“Anyway, Aragorn, Gandalf, and all the Captains of the West got together, and decided we had to distract the Enemy, to let Frodo and Sam get a chance to destroy the Ring. Because with all the host the Dark Lord had sent against Gondor, he had that much more still in Mordor . Three days later, our small army set out to do battle; we did not stand any kind of chance unless Frodo completed his mission, but we had to give him any help we could. I was lucky enough to stick a great troll, and stupid enough to let him fall on me. I didn’t know until I woke up later, that Frodo and Sam did finish the job, and were back and alive. They were in pretty dreadful shape, all skin and bones and bruises and scars, but they were alive, and so was I.”
“Of course, after that , there were weeks of healing ahead, and there was Aragorn’s coronation, and his wedding, before we could even begin to head for home; we had to go by way of Rivendell, so that we could see old Bilbo. But after that we got home as soon as we could.

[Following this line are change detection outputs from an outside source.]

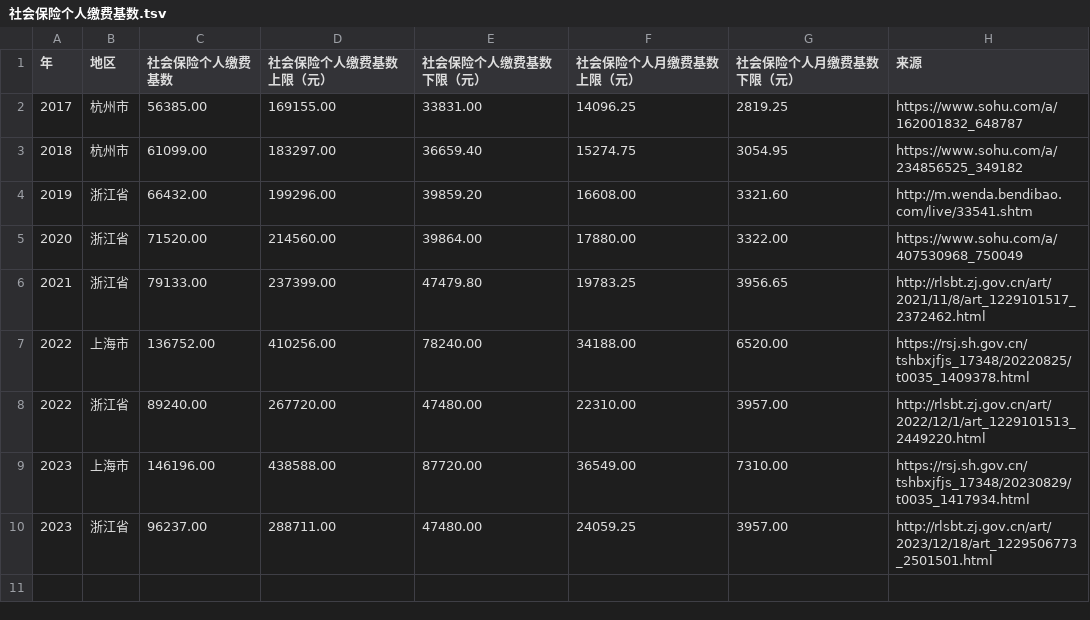
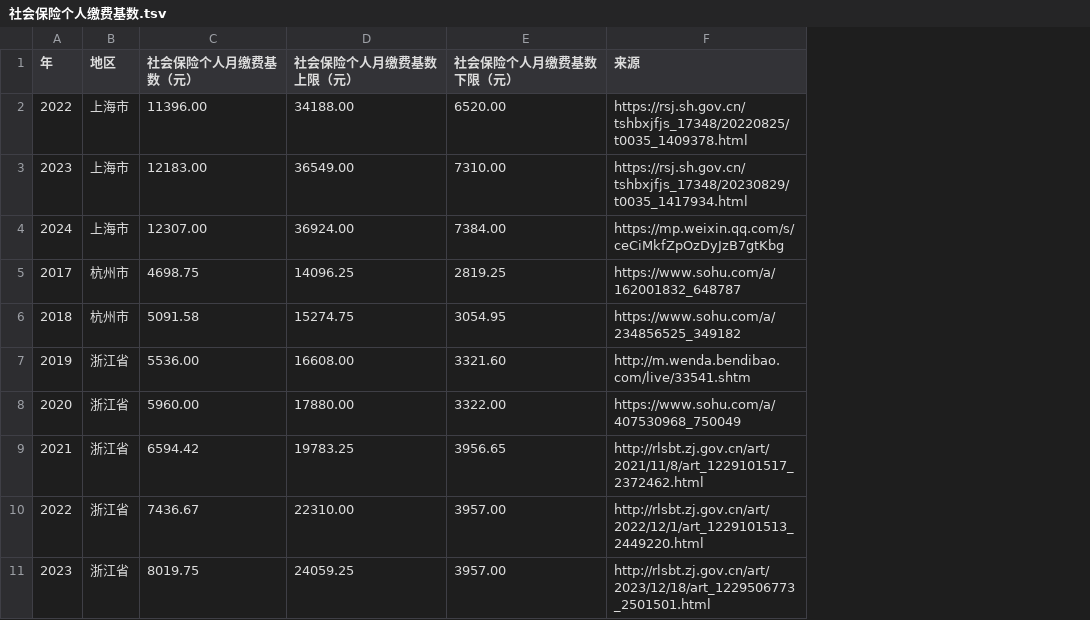
Before and after one commit to qwerty258/labor-law-of-the-peoples-republic-of-china, a TSV file: 社会保险个人缴费基数.tsv, drawn as a sheet; removed rows and columns are numbered as before the commit, all else as after; the diff names each change by its address in the sheet, - before the commit and + after, or states it on an @@ line.

Commit message:
update 2024 shanghai

```diff
--- a/社会保险个人缴费基数.tsv
+++ b/社会保险个人缴费基数.tsv
-column C (社会保险个人缴费基数), rows 2-6: 56385.00 | 61099.00 | 66432.00 | 71520.00 | 79133.00; row 8: 89240.00; row 10: 96237.00
-column D (社会保险个人缴费基数上限（元）), rows 2-6: 169155.00 | 183297.00 | 199296.00 | 214560.00 | 237399.00; row 8: 267720.00; row 10: 288711.00
-column E (社会保险个人缴费基数下限（元）), rows 2-6: 33831.00 | 36659.40 | 39859.20 | 39864.00 | 47479.80; row 8: 47480.00; row 10: 47480.00
+column C (社会保险个人月缴费基数（元）), rows 5-11: 4698.75 | 5091.58 | 5536.00 | 5960.00 | 6594.42 | 7436.67 | 8019.75
@@ row 7 moved to row 2: 2022 @@
@@ row 9 moved to row 3: 2023 @@
+row 4: 2024 | 上海市 | 12307.00 | 36924.00 | 7384.00 | https://mp.weixin.qq.com/s/ceCiMkfZpOzDyJzB7gtKbg
```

It was pretty disheartening to get home to the Shire and find out what had been going on after we left, let me tell you.”
Pippin drew a deep breath. “Well, that’s my explanation, and that’s what’s happened in the wide world; perhaps I should not have gone without a word, but I do not regret what I have done, I only regret the grief and worry I put you all through, and for that I *am* heartily sorry.” His head drooped, and his face looked grey and weary.
Eglantine spoke up. “I think you’re tired, son.” She looked at Paladin, “I think we’ve heard enough tonight.”
Paladin gave a sharp nod, and Pippin drew himself stiffly to his feet, and left the room.
Over the Shire and across the Brandywine River, in Brandy Hall, Merry was making a similar explanation. He sat on the bed in his room, his father in a chair next to it; his mother was not there. Knowing the grimness of what he had to say, he had refused her presence.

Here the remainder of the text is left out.